■ Problem description ■
So long as no pictures are carried over, output the records below exactly.

(Difference listings)

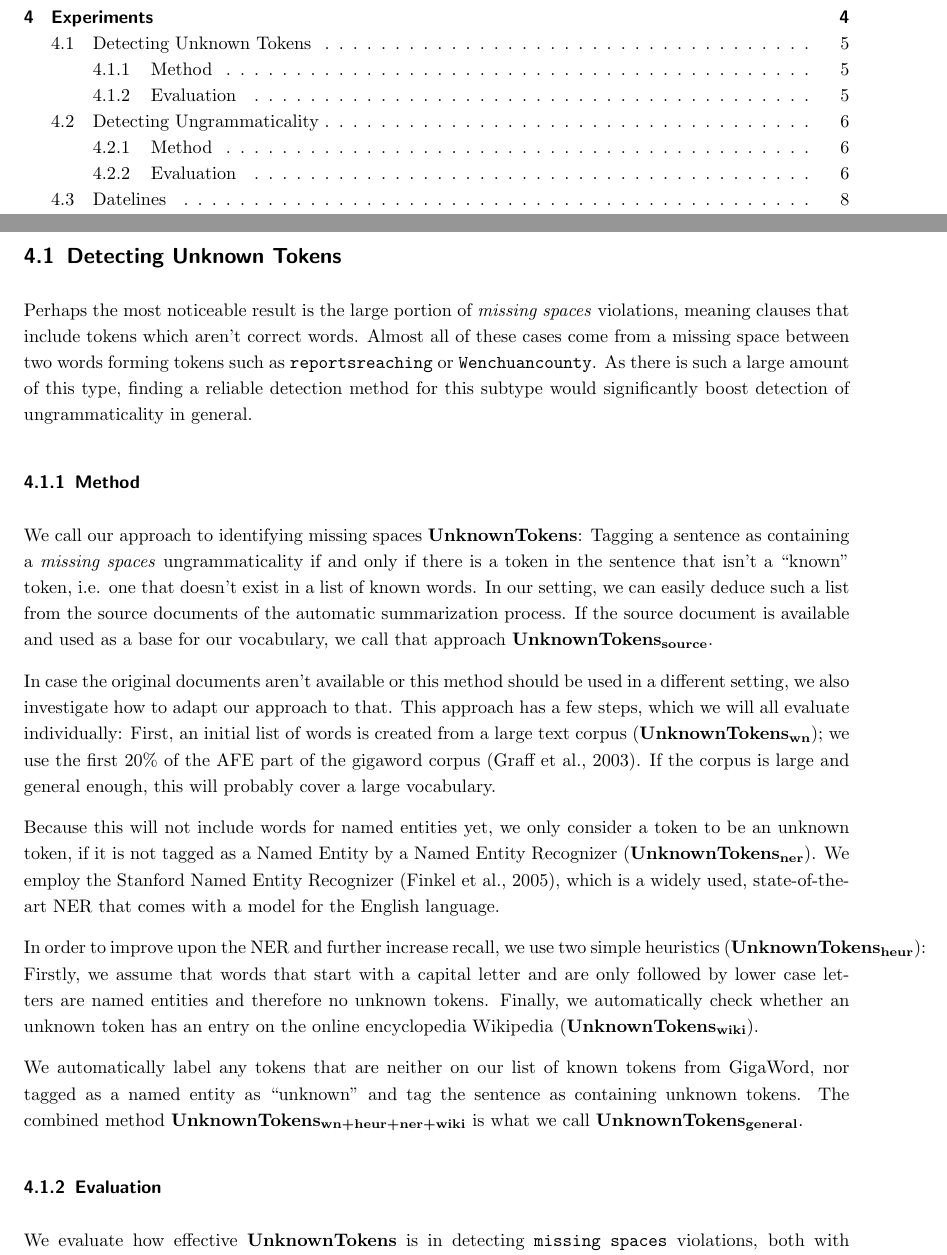
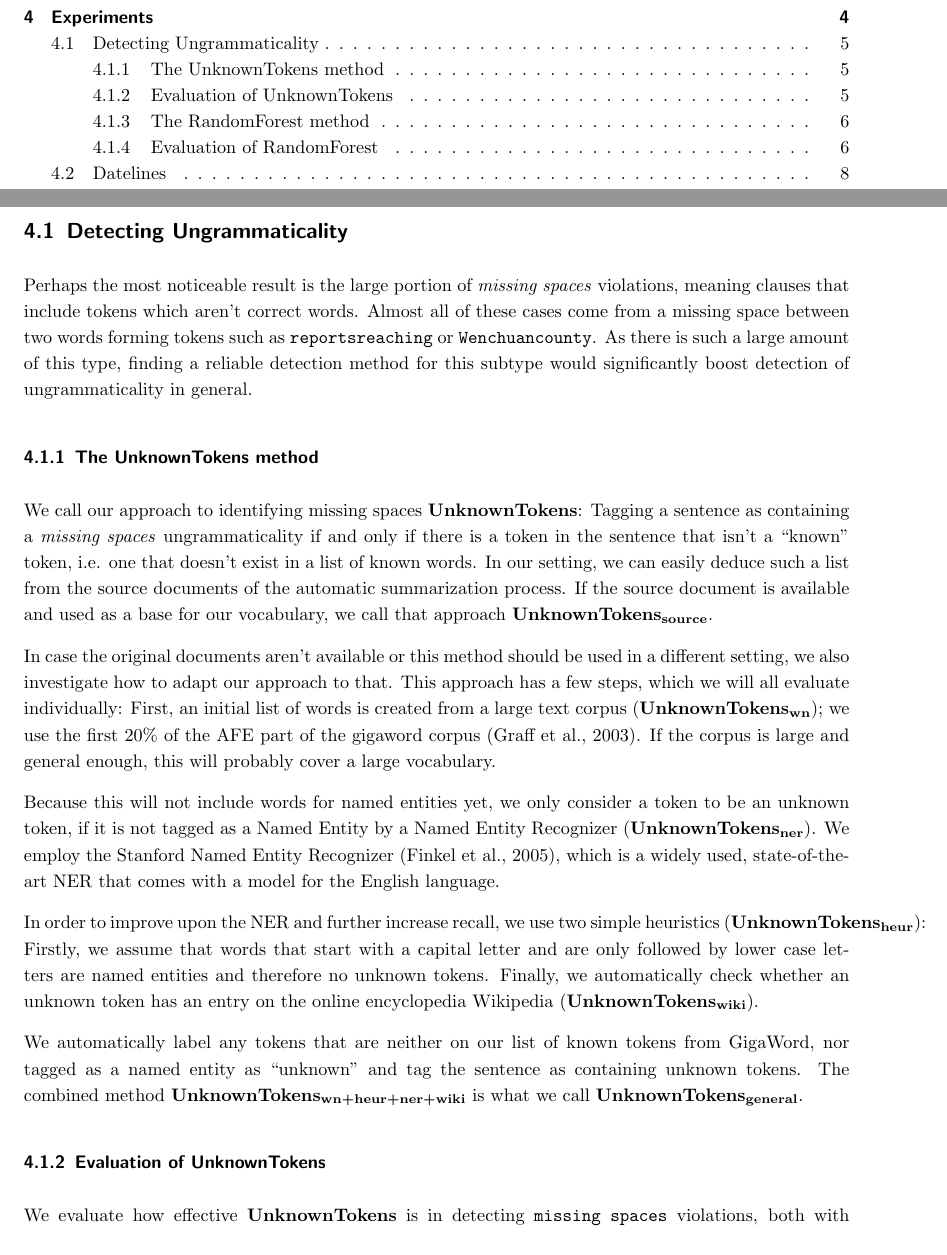
Before and after one commit to L3viathan/lqv-autodetect-thesis, a LaTeX paper (tex/ba.tex): two parts of pages 3 and 8 of 16, joined at a grey line, cut so that both start at the same text. The pictures show the PDF file tex/ba.pdf that the author committed with the source.

Commit message:
reorganised

```diff
--- a/tex/ba.tex
+++ b/tex/ba.tex
@@ -243,11 +243,11 @@ After manually counting and investigating these subtypes on \textit{dev-1} we th
 % All experiments, intermixed with small discussion segments
 We conduct a number of experiments to find reliable ways to detect different kinds of ungrammaticality. The annotation, our experiments and the evaluation are all done on sentence basis. We use Stanford CoreNLP \citep{manning-EtAl:2014:P14-5} for sentence splitting.
 
-\subsection{Detecting Unknown Tokens}
+\subsection{Detecting Ungrammaticality}
 \label{sec_unknowntokens}
 Perhaps the most noticeable result is the large portion of \textit{missing spaces} violations, meaning clauses that include tokens which aren't correct words. Almost all of these cases come from a missing space between two words forming tokens such as \texttt{reportsreaching} or \texttt{Wenchuancounty}. As there is such a large amount of this type, finding a reliable detection method for this subtype would significantly boost detection of ungrammaticality in general.
 
-\subsubsection{Method}
+\subsubsection{The UnknownTokens method}
 %.Being the biggest amount of cases of ungrammaticality, \textit{missing spaces} violations seem to have a straightforward solution which we call the \textbf{UnknownTokens} approach
 We call our approach to identifying missing spaces \textbf{UnknownTokens}: Tagging a sentence as containing a \textit{missing spaces} ungrammaticality if and only if there is a token in the sentence that isn't a ``known'' token, i.e. one that doesn't exist in a list of known words. In our setting, we can easily deduce such a list from the source documents of the automatic summarization process. If the source document is available and used as a base for our vocabulary, we call that approach \textbf{UnknownTokens\textsubscript{source}}.
 
@@ -260,7 +260,7 @@ In order to improve upon the NER and further increase recall, we use two simple
 
 We automatically label any tokens that are neither on our list of known tokens from GigaWord, nor tagged as a named entity as ``unknown'' and tag the sentence as containing unknown tokens. The combined method \textbf{UnknownTokens\textsubscript{wn+heur+ner+wiki}} is what we call \textbf{UnknownTokens\textsubscript{general}}.
 
-\subsubsection{Evaluation}
+\subsubsection{Evaluation of UnknownTokens}
 We evaluate how effective \textbf{UnknownTokens} is in detecting \texttt{missing spaces} violations, both with (\textbf{UnknownTokens\textsubscript{source}}) and without (\textbf{UnknownTokens\textsubscript{general}}) access to the source documents, and compare it to a \textbf{baseline}, which always assumes the most common case (no \texttt{missing spaces} violation).
 The standard metrics precision, recall and F-score are used for evaluation.
 
@@ -327,10 +327,10 @@ Both \textbf{UnknownTokens\textsubscript{general}} and \textbf{UnknownTokens\tex
 %%%END BACKUP WITH WEIGHTED MEAN
 
 
-\subsection{Detecting Ungrammaticality}
+\subsubsection{The RandomForest method}
 % previous tries with LMs(?), unknown_tokens, unknown_tokens+LM+weka->decision trees
 To detect more general forms of ungrammaticality, several other methods were investigated. Following \cite{wagner2007comparative}, we learn decision trees from outputs of several systems that on their own have not proven sufficient for this task. For this experiment, the development set \textit{dev-1} was used.
-\subsubsection{Method}
+
 We train a language model on parts (the same parts we used as a word source in \textbf{UnknownTokens\textsubscript{general}} (section~\ref{sec_unknowntokens})) of the Gigaword corpus\citep{gigaword}, extract perplexity scores for the sentences in our test set, and annotate them automatically. For the language model generation and the extraction of perplexity scores, we employ SRILM~\citep{stolcke2002srilm}, a language modeling toolkit.
 
 
```
Also changed, not shown: tex/ba.pdf, tex/ba.tex (4 more changed lines), 5 other files.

■ Exercise answer ■
Before and after one commit to L3viathan/lqv-autodetect-thesis, a LaTeX paper (tex/ba.tex): two parts of pages 3 and 8 of 16, joined at a grey line, cut so that both start at the same text. The pictures show the PDF file tex/ba.pdf that the author committed with the source.

Commit message:
reorganised

```diff
--- a/tex/ba.tex
+++ b/tex/ba.tex
@@ -243,11 +243,11 @@ After manually counting and investigating these subtypes on \textit{dev-1} we th
 % All experiments, intermixed with small discussion segments
 We conduct a number of experiments to find reliable ways to detect different kinds of ungrammaticality. The annotation, our experiments and the evaluation are all done on sentence basis. We use Stanford CoreNLP \citep{manning-EtAl:2014:P14-5} for sentence splitting.
 
-\subsection{Detecting Unknown Tokens}
+\subsection{Detecting Ungrammaticality}
 \label{sec_unknowntokens}
 Perhaps the most noticeable result is the large portion of \textit{missing spaces} violations, meaning clauses that include tokens which aren't correct words. Almost all of these cases come from a missing space between two words forming tokens such as \texttt{reportsreaching} or \texttt{Wenchuancounty}. As there is such a large amount of this type, finding a reliable detection method for this subtype would significantly boost detection of ungrammaticality in general.
 
-\subsubsection{Method}
+\subsubsection{The UnknownTokens method}
 %.Being the biggest amount of cases of ungrammaticality, \textit{missing spaces} violations seem to have a straightforward solution which we call the \textbf{UnknownTokens} approach
 We call our approach to identifying missing spaces \textbf{UnknownTokens}: Tagging a sentence as containing a \textit{missing spaces} ungrammaticality if and only if there is a token in the sentence that isn't a ``known'' token, i.e. one that doesn't exist in a list of known words. In our setting, we can easily deduce such a list from the source documents of the automatic summarization process. If the source document is available and used as a base for our vocabulary, we call that approach \textbf{UnknownTokens\textsubscript{source}}.
 
@@ -260,7 +260,7 @@ In order to improve upon the NER and further increase recall, we use two simple
 
 We automatically label any tokens that are neither on our list of known tokens from GigaWord, nor tagged as a named entity as ``unknown'' and tag the sentence as containing unknown tokens. The combined method \textbf{UnknownTokens\textsubscript{wn+heur+ner+wiki}} is what we call \textbf{UnknownTokens\textsubscript{general}}.
 
-\subsubsection{Evaluation}
+\subsubsection{Evaluation of UnknownTokens}
 We evaluate how effective \textbf{UnknownTokens} is in detecting \texttt{missing spaces} violations, both with (\textbf{UnknownTokens\textsubscript{source}}) and without (\textbf{UnknownTokens\textsubscript{general}}) access to the source documents, and compare it to a \textbf{baseline}, which always assumes the most common case (no \texttt{missing spaces} violation).
 The standard metrics precision, recall and F-score are used for evaluation.
 
@@ -327,10 +327,10 @@ Both \textbf{UnknownTokens\textsubscript{general}} and \textbf{UnknownTokens\tex
 %%%END BACKUP WITH WEIGHTED MEAN
 
 
-\subsection{Detecting Ungrammaticality}
+\subsubsection{The RandomForest method}
 % previous tries with LMs(?), unknown_tokens, unknown_tokens+LM+weka->decision trees
 To detect more general forms of ungrammaticality, several other methods were investigated. Following \cite{wagner2007comparative}, we learn decision trees from outputs of several systems that on their own have not proven sufficient for this task. For this experiment, the development set \textit{dev-1} was used.
-\subsubsection{Method}
+
 We train a language model on parts (the same parts we used as a word source in \textbf{UnknownTokens\textsubscript{general}} (section~\ref{sec_unknowntokens})) of the Gigaword corpus\citep{gigaword}, extract perplexity scores for the sentences in our test set, and annotate them automatically. For the language model generation and the extraction of perplexity scores, we employ SRILM~\citep{stolcke2002srilm}, a language modeling toolkit.
 
 
```
Also changed, not shown: tex/ba.pdf, tex/ba.tex (4 more changed lines), 5 other files.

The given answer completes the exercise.